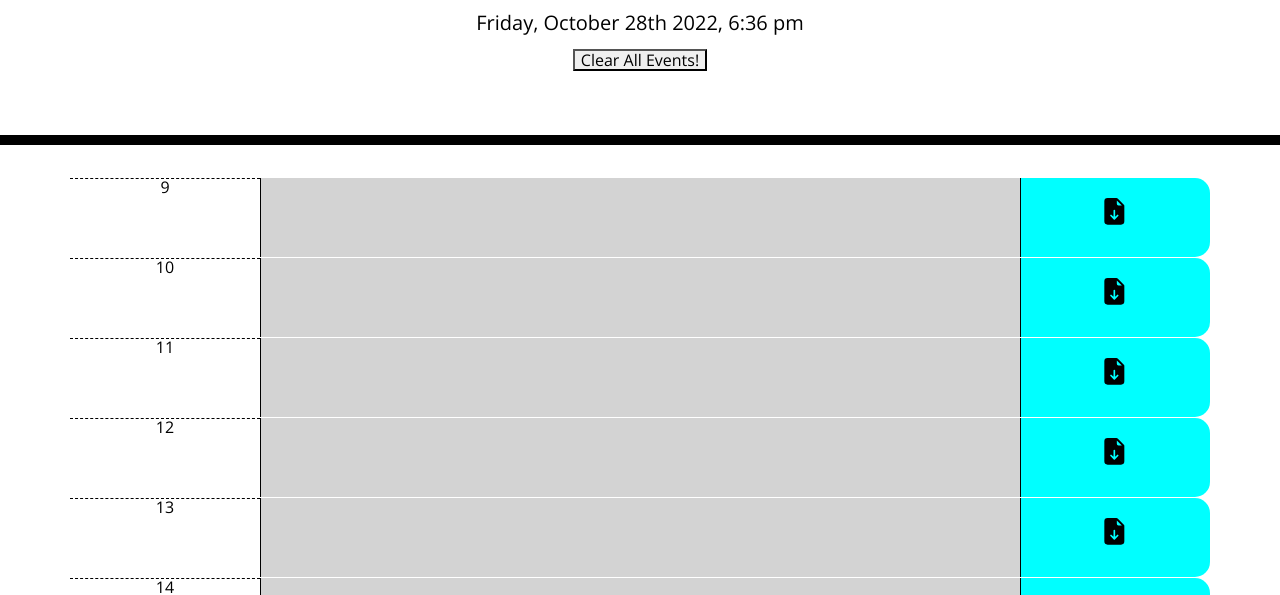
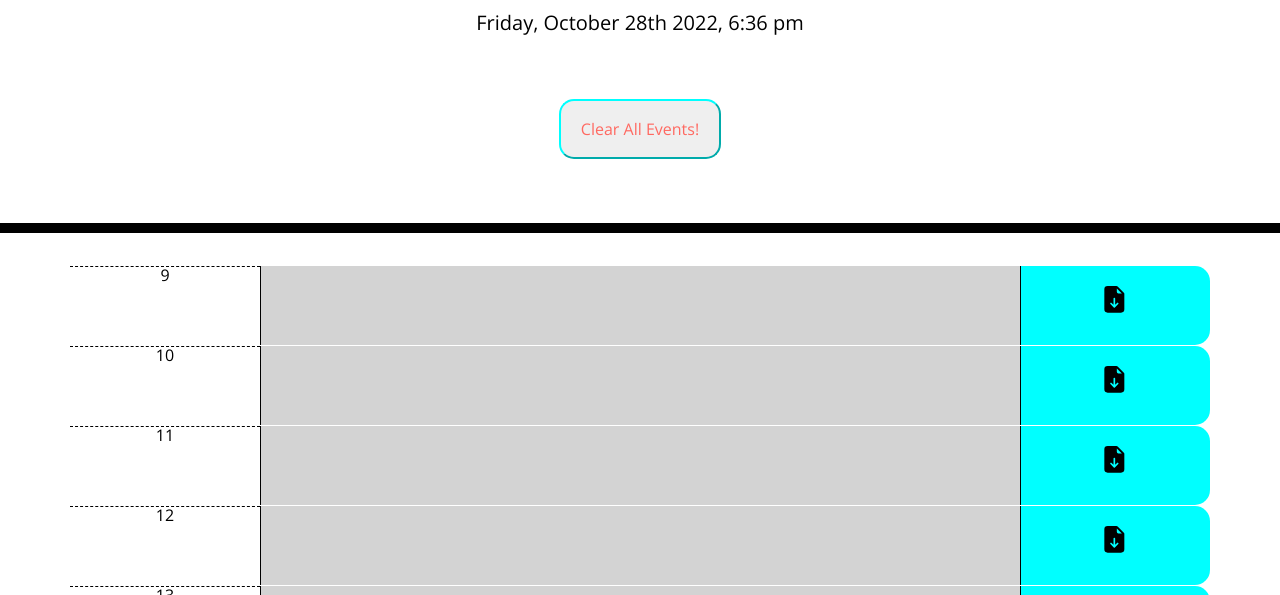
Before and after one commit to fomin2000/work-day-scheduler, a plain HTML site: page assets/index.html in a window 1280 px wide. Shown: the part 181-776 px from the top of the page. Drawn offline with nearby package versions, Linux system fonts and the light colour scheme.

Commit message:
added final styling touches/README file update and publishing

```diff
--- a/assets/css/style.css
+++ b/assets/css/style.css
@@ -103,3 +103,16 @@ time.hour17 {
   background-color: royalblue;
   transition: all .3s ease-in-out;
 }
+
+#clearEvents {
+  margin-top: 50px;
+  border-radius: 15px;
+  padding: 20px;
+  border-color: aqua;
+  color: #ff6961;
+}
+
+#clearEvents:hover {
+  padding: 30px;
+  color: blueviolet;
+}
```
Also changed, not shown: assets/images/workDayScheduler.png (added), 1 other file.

--

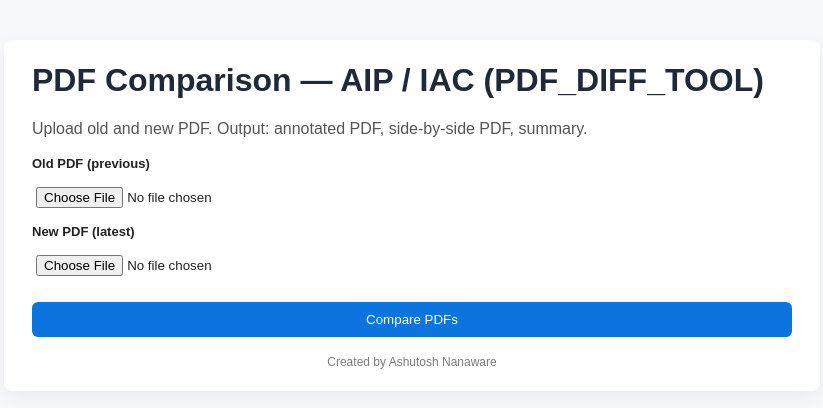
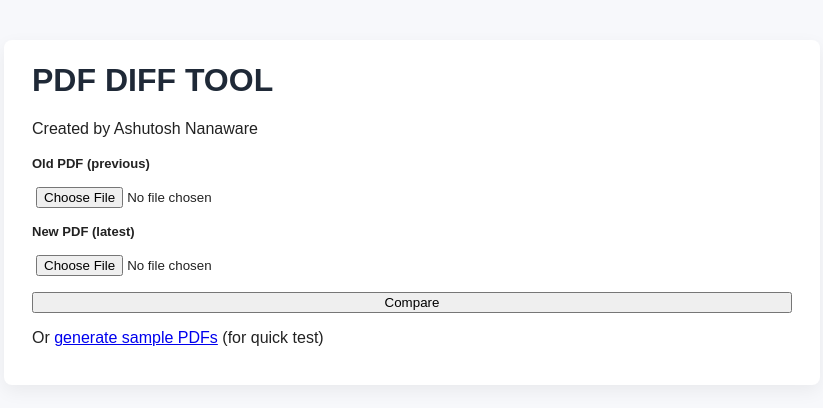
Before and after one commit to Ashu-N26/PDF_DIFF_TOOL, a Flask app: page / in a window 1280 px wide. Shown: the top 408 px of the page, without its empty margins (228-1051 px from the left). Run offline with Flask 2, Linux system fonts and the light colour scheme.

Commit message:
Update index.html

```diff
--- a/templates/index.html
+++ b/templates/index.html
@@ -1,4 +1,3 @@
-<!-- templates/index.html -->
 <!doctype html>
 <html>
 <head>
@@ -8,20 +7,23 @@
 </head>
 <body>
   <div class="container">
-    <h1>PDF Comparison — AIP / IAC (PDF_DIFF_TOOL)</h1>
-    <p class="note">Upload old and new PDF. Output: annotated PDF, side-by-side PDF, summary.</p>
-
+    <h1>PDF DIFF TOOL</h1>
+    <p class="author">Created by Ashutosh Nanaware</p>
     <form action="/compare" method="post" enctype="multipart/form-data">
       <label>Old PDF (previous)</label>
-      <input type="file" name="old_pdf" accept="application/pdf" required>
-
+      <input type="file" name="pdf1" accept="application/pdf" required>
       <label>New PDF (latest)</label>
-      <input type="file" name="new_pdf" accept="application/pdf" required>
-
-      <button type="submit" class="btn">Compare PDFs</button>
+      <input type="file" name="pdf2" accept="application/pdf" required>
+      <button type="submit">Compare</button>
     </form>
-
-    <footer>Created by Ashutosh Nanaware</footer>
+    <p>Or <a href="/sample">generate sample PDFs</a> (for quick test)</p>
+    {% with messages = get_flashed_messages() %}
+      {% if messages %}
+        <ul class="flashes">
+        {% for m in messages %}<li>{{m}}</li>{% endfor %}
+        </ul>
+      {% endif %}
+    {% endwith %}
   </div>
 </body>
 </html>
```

[What the task requires]
Check each line of the records for the word "file", and show the lines that contain it.

[Solution to this problem]
added final styling touches/README file update and publishing
Also changed, not shown: assets/images/workDayScheduler.png (added), 1 other file.
-      <input type="file" name="old_pdf" accept="application/pdf" required>
+      <input type="file" name="pdf1" accept="application/pdf" required>
-      <input type="file" name="new_pdf" accept="application/pdf" required>
+      <input type="file" name="pdf2" accept="application/pdf" required>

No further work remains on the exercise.